What lines in the entries hold the string "native"? List them.

(Source records)
○ ○ ○ ○

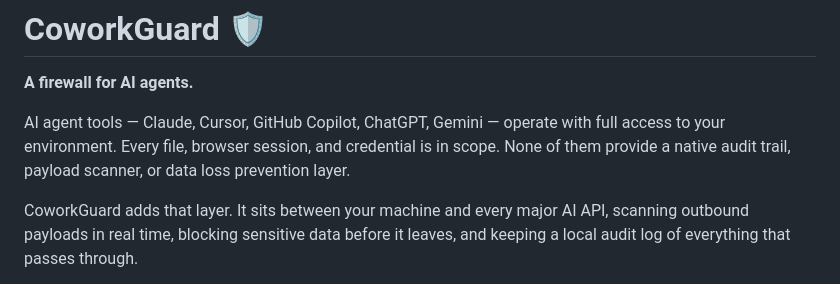
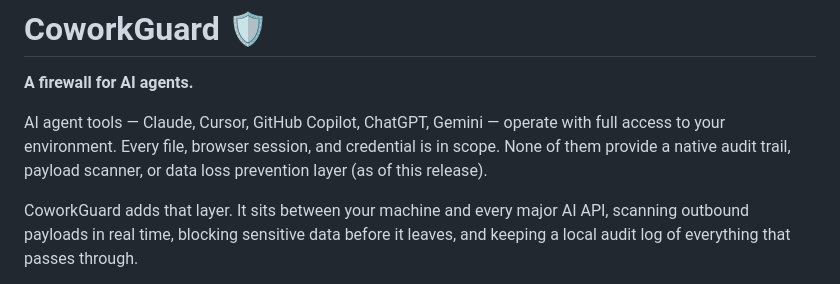
Before and after one commit to Katherine-Holland/ClaudeCoworkGuard, a Markdown page: README.md, the part around the change. Drawn GitHub-style.

```diff
--- a/README.md
+++ b/README.md
@@ -2,7 +2,7 @@
 
 **A firewall for AI agents.**
 
-AI agent tools — Claude, Cursor, GitHub Copilot, ChatGPT, Gemini — operate with full access to your environment. Every file, browser session, and credential is in scope. None of them provide a native audit trail, payload scanner, or data loss prevention layer.
+AI agent tools — Claude, Cursor, GitHub Copilot, ChatGPT, Gemini — operate with full access to your environment. Every file, browser session, and credential is in scope. None of them provide a native audit trail, payload scanner, or data loss prevention layer (as of this release).
 
 CoworkGuard adds that layer. It sits between your machine and every major AI API, scanning outbound payloads in real time, blocking sensitive data before it leaves, and keeping a local audit log of everything that passes through.
 
```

○ ○ ○ ○

_Answer for this exercise_.
-AI agent tools — Claude, Cursor, GitHub Copilot, ChatGPT, Gemini — operate with full access to your environment. Every file, browser session, and credential is in scope. None of them provide a native audit trail, payload scanner, or data loss prevention layer.
+AI agent tools — Claude, Cursor, GitHub Copilot, ChatGPT, Gemini — operate with full access to your environment. Every file, browser session, and credential is in scope. None of them provide a native audit trail, payload scanner, or data loss prevention layer (as of this release).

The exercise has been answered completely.